tem·per·a·ment

(tem'pĕr-mĕnt)
1. The psychological and biologic organization peculiar to the person, including one's character or personality predispositions, which influence the manner of thought and action and general views of life.
2. Synonym(s): temper (1) .
[L. temperamentum, proper measure, moderation, disposition]

Temperament

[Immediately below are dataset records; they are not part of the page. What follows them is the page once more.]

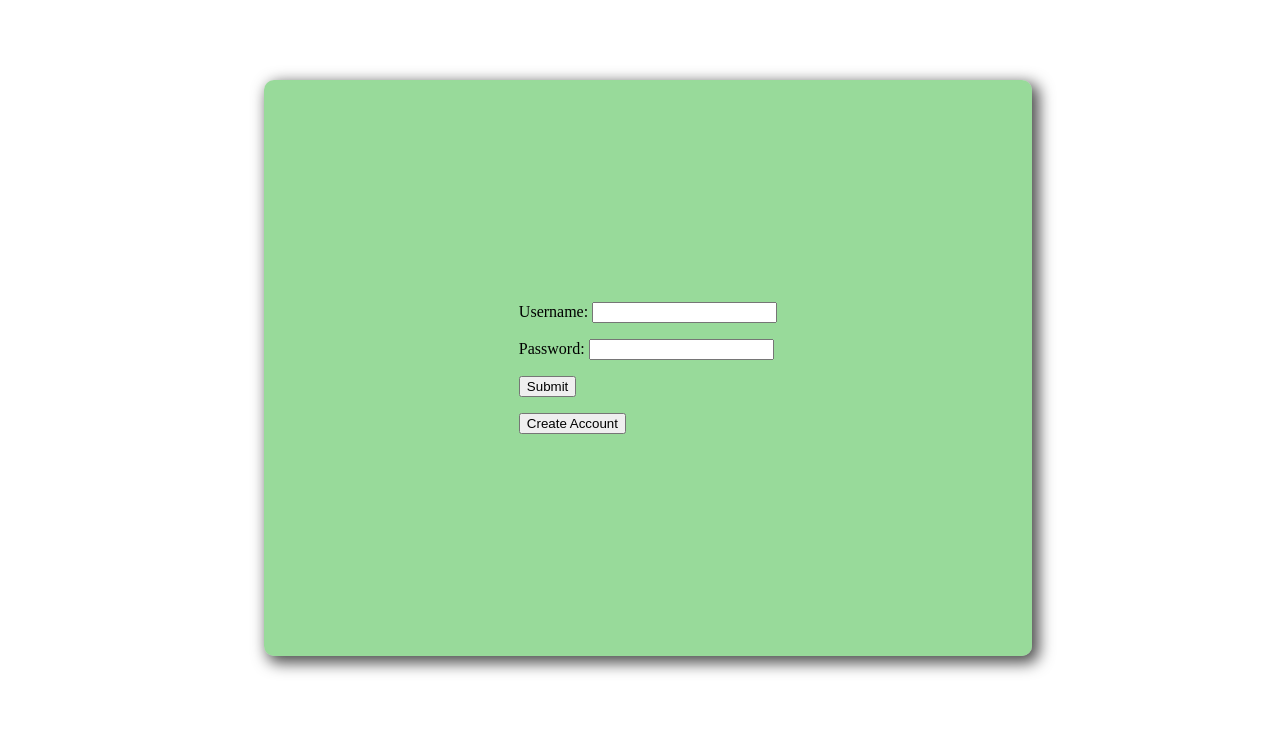
Repository: Jtho28/4830-group-project
Page: Esports-webproj/src/main/webapp/WEB-INF/Login.html
These files come from the project's save history. The page is drawn as it stood at one moment and after the next save; the edit follows.
The browser window is 1280 px wide. The page is 1288 px wide, so the pictures cover 1288 px, including what lies to the right of the window. The pictures show the whole page.

Above is the page before, as saved 2022-11-16 21:05:38.

After the next save:
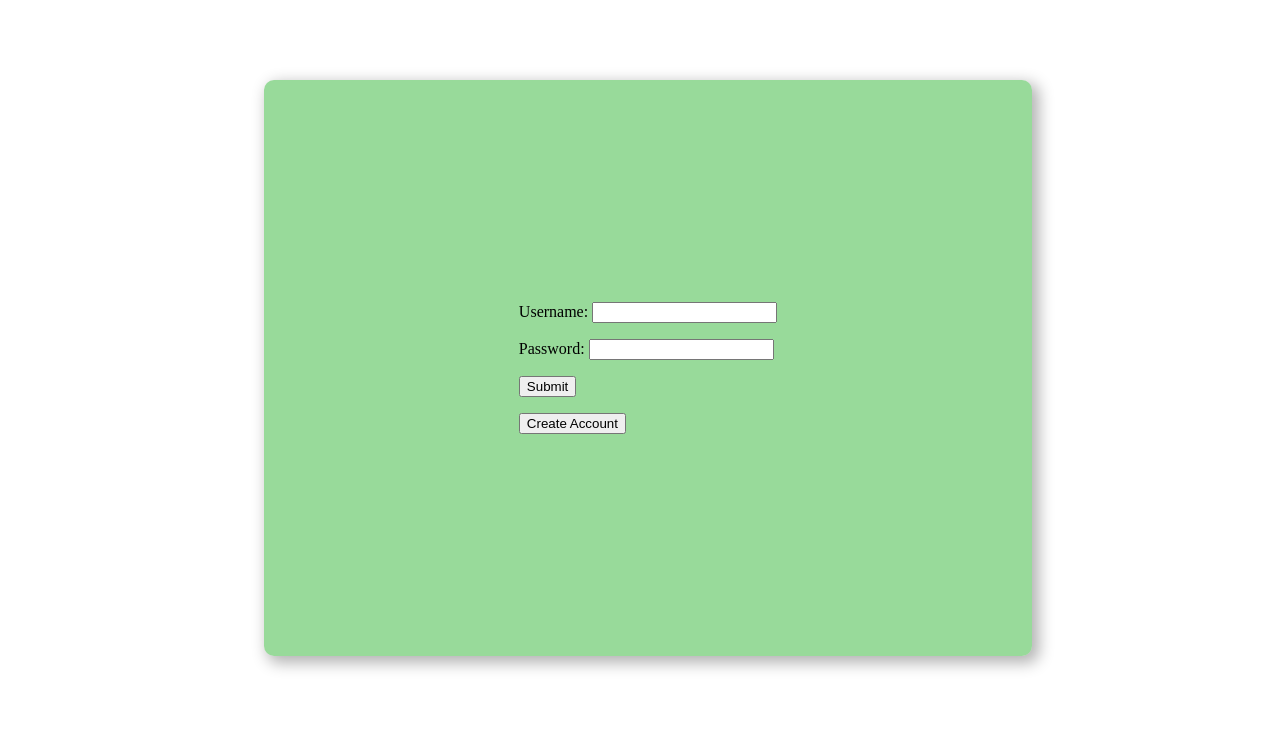
Saved 17 s later.
--- a/Esports-webproj/src/main/webapp/WEB-INF/login.css
+++ b/Esports-webproj/src/main/webapp/WEB-INF/login.css
@@ -20,7 +20,7 @@ body {
 	border-radius: 10px;
 	background: rgba(50, 181, 55, .5);
 	transition: ease all 0.5s;
-	box-shadow: 5px 5px 15px 2px rgba(0,0,0, .7)
+	box-shadow: 5px 5px 15px 2px rgba(0,0,0, .3)
 }
 .login:hover {
 	background: rgba(50, 181, 55, .5);
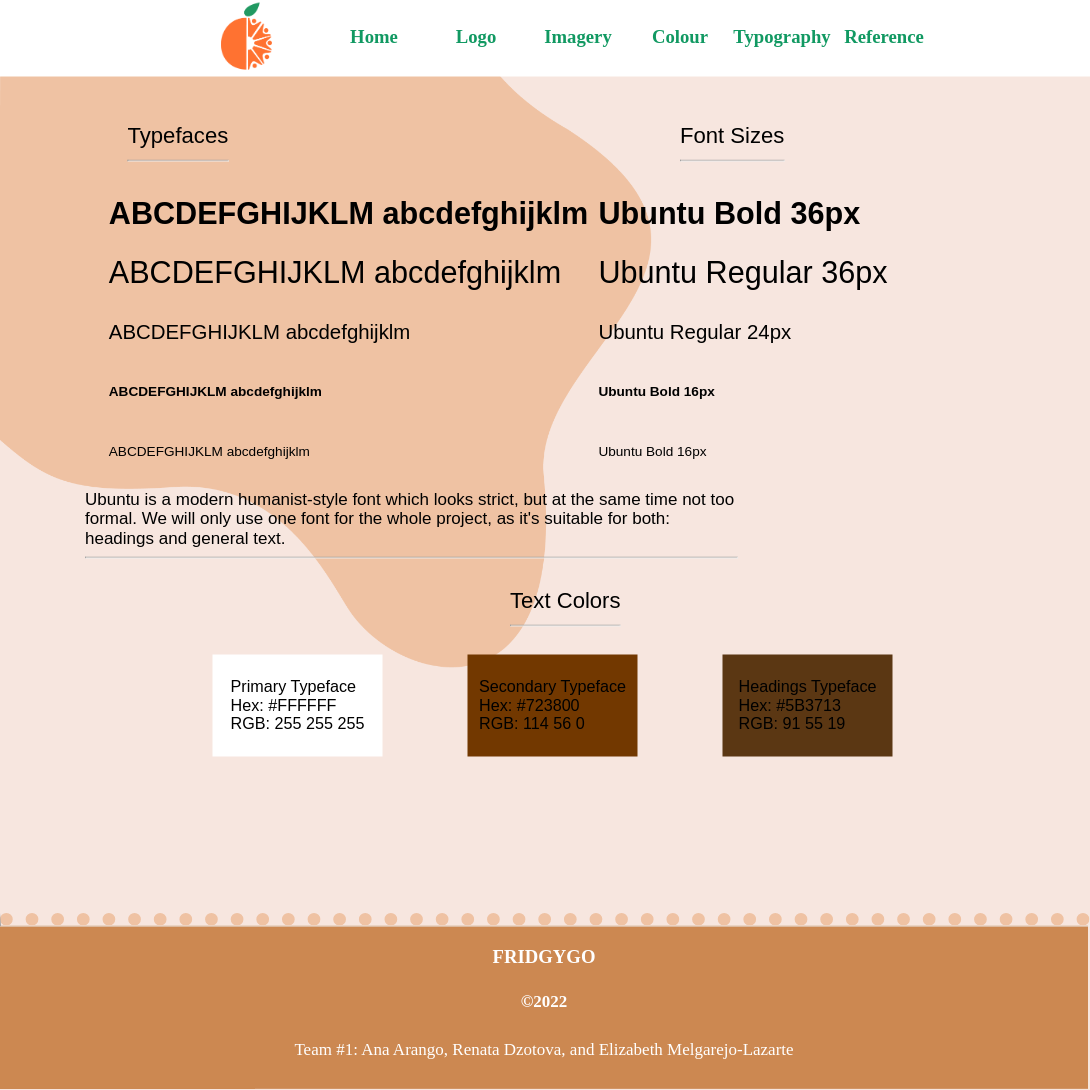
Repository: anagarango/fridgygostyle
Page: http://localhost/typo.php
An editor plug-in stored every save of this project. The page is shown before and after the next save, followed by the edit.
The browser window is 1280 px wide. The page is 1282 px wide, so the pictures cover 1282 px, including what lies to the right of the window. The pictures show the whole page, at 85% of full size.
Some web fonts or font styles are not loaded; a fallback is used. The page is run by PHP 8.4 with error messages shown; the project is at /var/www/html/.

Above is the page before, as saved 2022-03-22 20:42:07.

### typo.php
<!DOCTYPE html>
<html lang="en">
<head>
    <meta charset="UTF-8">
    <meta http-equiv="X-UA-Compatible" content="IE=edge">
    <meta name="viewport" content="width=device-width, initial-scale=1.0">
    <title>Document</title>
    <style>
        @import url('https://fonts.googleapis.com/css2?family=Ubuntu&display=swap');
        .font{
            font-family: 'Ubuntu', sans-serif;
            position: absolute;
            top: 30%;
            left: 10%;
            display: flex;
            flex-direction: column;
        }
        span {
            line-height: 70px;
        }
        .typeface{
            font-family: 'Ubuntu', sans-serif;
            position: absolute;
            top: 20%;
            left: 150px;
            font-size: 26px;
        }
        .fontsizes{
            font-family: 'Ubuntu', sans-serif;
            position: absolute;
            top: 20%;
            left: 800px;
            font-size: 26px;
        }
        .coolors{
            font-family: 'Ubuntu', sans-serif;
            position: absolute;
            top: 96%;
            left: 600px;
            font-size: 26px;
        }

        .bold{
            font-weight: bold;
            font-size: 36px;
        }
        .regular{
            font-weight: normal;
            font-size: 36px;
        }
        .regular-small{
            font-weight: normal;
            font-size: 24px;
        }
        .bold-small{
            font-weight: bold;
            font-size: 16px;
        }
        .regular-smaller{
            font-weight: normal;
            font-size: 16px;
        }

        .size{
            display: flex;
            flex-direction: column;
            font-family: 'Ubuntu', sans-serif;
            position: absolute;
            top: 30%;
            left: 55%;
        }
        .bold-ubuntu{
            font-weight: bold;
            font-size: 36px;
        }
        .regular-ubuntu-one{
            font-weight: normal;
            font-size: 36px;
        }
        .regular-ubuntu-two{
            font-weight: normal;
            font-size: 24px;
        }
        .bold-ubuntu-two{
            font-weight: bold;
            font-size: 16px;
        }
        .regular-ubuntu-three{
            font-weight: normal;
            font-size: 16px;
        }
        .brown{
            width: 200px;
            height: 120px;
            background-color: #FFFFFF;
            margin: 50px;
            display: flex;
            align-items: center;
            justify-content: center;
        }
        .white{
            width: 200px;
            height: 120px;
            background-color: #723800;
            margin: 50px;
            display: flex;
            align-items: center;
            justify-content: center;
        }
        .darkbrown{
            width: 200px;
            height: 120px;
            background-color: #5B3713;
            margin: 50px;
            display: flex;
            align-items: center;
            justify-content: center;
        }
        div.colors{
            display: flex;
            flex-direction: row;
            /* justify-content: center; */
            position: absolute;
            top: 100%;
            left: 200px;
        }
        .textinbox{
            font-family: 'Ubuntu', sans-serif;
            font-weight: normal;
            font-size: 19px;
        }
        .descript{
            font-family: 'Ubuntu', sans-serif;
            font-weight: normal;
            font-size: 20px;
            position: absolute;
            top: 80%;
            left: 100px;
            width: 60%;
        }

        .blob{
            margin: 0 0 300px -2px;
            width: 60%;
        }
        /* img.typo{
            width: 80%;
            position: absolute;
            top: 28%;
            left: 12%;
        } */

    </style>
</head>
<body>

    <?php include 'header.php';?>
    <div class="text">Typography</div>
    <img class="blob" src="imgs/blob.png">
    <!-- <img class="typo" src="imgs/typography.png"> -->
    <div class = "typeface">Typefaces<hr></div>
    <div class = "font">
        <span class = "bold">ABCDEFGHIJKLM  abcdefghijklm</span>
        <span class = "regular">ABCDEFGHIJKLM  abcdefghijklm</span>
        <span class = "regular-small">ABCDEFGHIJKLM  abcdefghijklm</span>
        <span class = "bold-small">ABCDEFGHIJKLM  abcdefghijklm</span>
        <span class = "regular-smaller">ABCDEFGHIJKLM  abcdefghijklm</span>
    </div>
    <div class = "fontsizes">Font Sizes<hr></div>
    <div class = "size">
        <span class = "bold-ubuntu">Ubuntu Bold 36px</span>
        <span class = "regular-ubuntu-one">Ubuntu Regular 36px</span>
        <span class = "regular-ubuntu-two">Ubuntu Regular 24px</span>
        <span class = "bold-ubuntu-two">Ubuntu Bold 16px</span>
        <span class = "regular-ubuntu-three">Ubuntu Bold 16px</span>
    </div>
    <div class = "descript">Ubuntu is a modern humanist-style font which looks strict, but at the same time not too  formal. We will only use one font for the whole project, as it's suitable for both: headings and general text.<hr></div>
    <div class = "coolors">Text Colors<hr></div>
    <div class = "colors">
        <div class = "brown"><div class = "textinbox">Primary Typeface <br> Hex: #FFFFFF <br> RGB: 255 255 255</div></div>
        <div class = "white"><div class = "textinbox">Secondary Typeface <br> Hex: #723800 <br> RGB: 114 56 0</div></div>
        <div class = "darkbrown"><div class = "textinbox">Headings Typeface <br> Hex: #5B3713 <br> RGB: 91 55 19</div></div>
    </div>

    <?php include 'footer.php';?>

</body>
</html>

### header.php
<!DOCTYPE html>
<html lang="en">
<head>
    <meta charset="UTF-8">
    <meta http-equiv="X-UA-Compatible" content="IE=edge">
    <meta name="viewport" content="width=device-width, initial-scale=1.0">
    <title>Document</title>
    <style>
        @import url('https://fonts.googleapis.com/css2?family=Staatliches&display=swap');
        html{
            background-color: rgb(253, 241, 227);
            background-color: #f7e6df
        }
        body{
            margin: -10px 0 0 0;
            font-family: Arial, Helvetica, sans-serif;
        }
        .header{
            display: flex;
            position: fixed;
            margin-top: -5px;
            background-color: white;
            height: 105px;
            width: 100vw;
            justify-content: center;
            align-items: center;
            z-index: 1;
            font-family: 'Staatliches', cursive;
        }
        .header > a {
            display: flex;
            justify-content: center;
            align-items: center;
            padding-top:10px;
            width: 120px;
            height: 95px;
            font-size: 22px;
            color: #119962;
            text-decoration: none;
            font-weight: 600;
        }
        .header > .hover:hover {
            font-size: 26px;
            background-color: #efc2a3;
            color: rgb(163, 98, 45);
            transition: 0.4s;
            font-weight: 800;
        }
        .logo {
            width: 100px;
            margin-top:35px;
            height: 100%;
            background-image: url("imgs/final_logo.png");
            background-size: 50%;
            background-repeat: no-repeat;

        }
    </style>
</head>
<body>
    <ul class="header">
        <a class="logo" href="index.php"></a>
        <a class="hover" href="index.php">Home</a>
        <a class="hover" href="logo.php">Logo</a>
        <a class="hover" href="imagery.php">Imagery</a>
        <a class="hover" href="colour.php">Colour</a>
        <a class="hover" href="typo.php">Typography</a>
        <a class="hover" href="ref.php">Reference</a>
    </ul>
</body>
</html>

### footer.php
<!DOCTYPE html>
<html lang="en">
<head>
    <meta charset="UTF-8">
    <meta http-equiv="X-UA-Compatible" content="IE=edge">
    <meta name="viewport" content="width=device-width, initial-scale=1.0">
    <title>Document</title>
    <style>
        .footer{
            display: flex;
            justify-content: center;
            align-items: center;
            flex-direction: column;
            margin-top: 0px;
            padding-bottom: 15px;
            background-color: rgb(204, 136, 81);
            font-family: 'Staatliches', cursive;
        }

        .line{
            width: 100%;
            border-top: 15px dotted #efc2a3;
            margin-top: -15px;
        }

        .brand_name{
            font-size: 22px;
            color: white;
        }

        .copy_right {
            font-size: 20px;
            color: white;
        }

        .team1{
            font-weight: 500;
            font-size: 20px;
            color: white;
        }
</style>
</head>
<body>
    <div class="footer">
        <hr class="line">
        <h1 class="brand_name"> FRIDGYGO</h1>
        <h1 class="copy_right">©2022</h1>
        <h3 class="team1">Team #1: Ana Arango, Renata Dzotova, and Elizabeth Melgarejo-Lazarte </h3>
    </div>
</body>
</html>

After the next save:
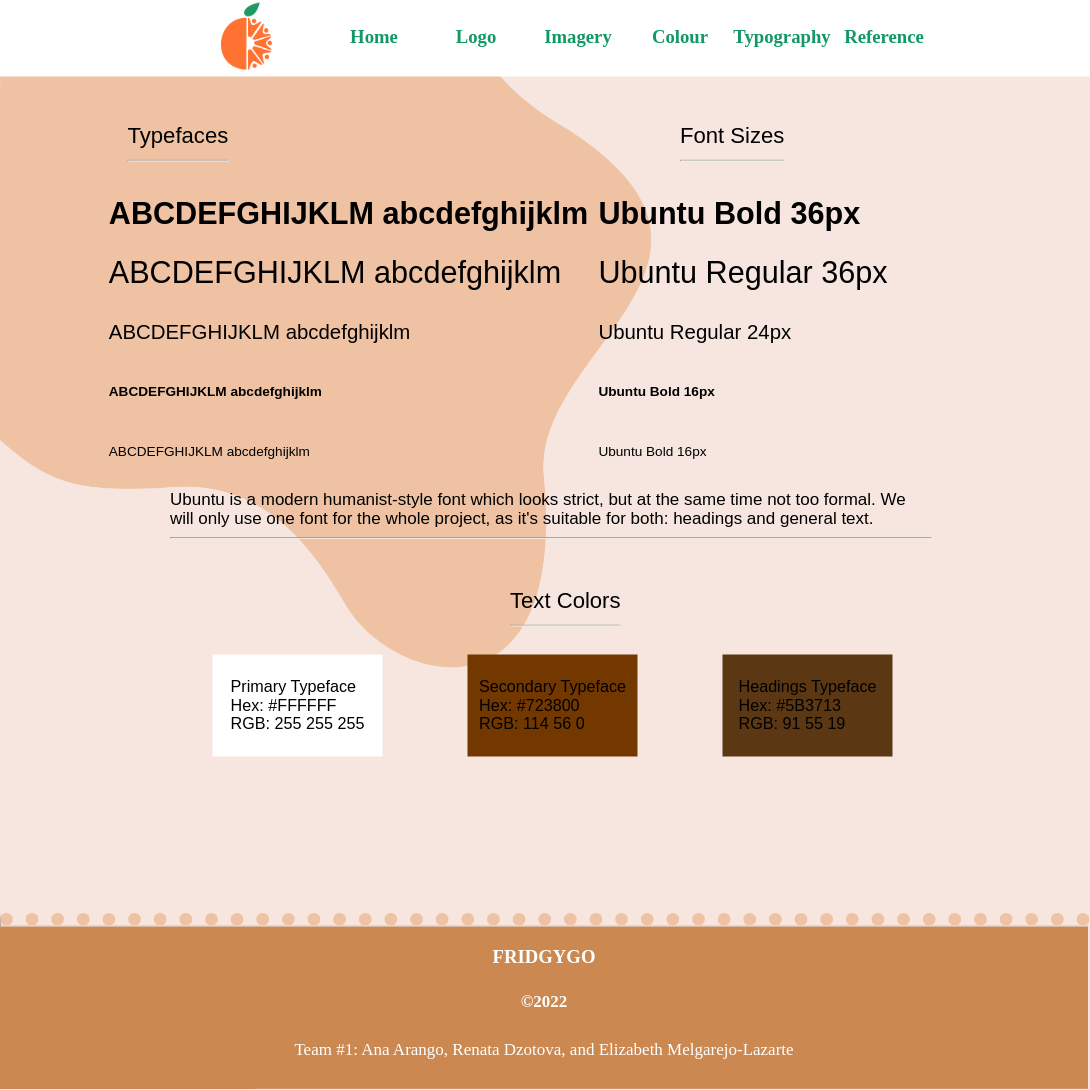
Saved 17 s later.
--- a/typo.php
+++ b/typo.php
@@ -135,8 +135,8 @@
             font-size: 20px;
             position: absolute;
             top: 80%;
-            left: 100px;
-            width: 60%;
+            left: 200px;
+            width: 70%;
         }
 
         .blob{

A person's natural or genetically determined disposition.
Mentioned in: Personality Disorders
References in periodicals archive ?
The more temperamental animals continued to act high-strung and flighty after the endotoxin challenge.
Firstly, anger/frustration or temperamental anger is a characteristic trait of children who are easily annoyed when they do not get what they want (Rothbart et al., 1994).
Gill Bazeley with (standing, from left) Craig Skinner, Janelle Grant and Nicolette Bazeley, and (front) Ross Fleming, Lily Whiting and Christina Warmington, and (inset) the temperamental old boiler.
The temperamental Frenchman swopped the grind of a relegation dogfight with Portsmouth for the glamour of Champions League football by signing on a free transfer.
Harlan's personal eye-witness story begins in the summer of 1942 at MacDill Field, Tampa, Florida where the pilots first learned to master their temperamental B-26 bombers.
But her biggest claim to fame was in the role of the temperamental nightclub owner Clare Bridgeman on daytime TV's "Love of Life" from 1967-70.
Here, however, the taut, muscular streak of the Central Building (no slip at 40 000sqm) is dwarfed by the grey hangars of industrial production, like burly minders clustering round a potentially temperamental film star.
The duo - Tracey and long-term boyfriend Ben Watt - last released a studio album, Temperamental, six years ago.
MY PROFESSIONAL MOONLIT CAREER as a recording guy was really over before it started, before I'd ever threaded a reel of Ampex 456 onto an old, temperamental Tascam 388.
Designed to tame the temperamental shrink wrap process, the SW-2000 belt-infeed and SW-3000 flight-lug machines feature intuitive setup based on package dimensions, along with on-the-fly tracking adjustments and side-seal/cross-seal systems that never need cleaning.
That grief was at times seen as temperamental rather than circumstantial in origin is the focus of Lange's "Humourous Grief: Donne and Burton Read Melancholy." She reviews the work of period commentators on melancholy, finding that by the Jacobean era such symptoms were regarded by Burton and others as more mental than physical.
The notion of temperamental, bad-tempered culinary geniuses storming around the kitchen with a meat clever is clearly nonsense.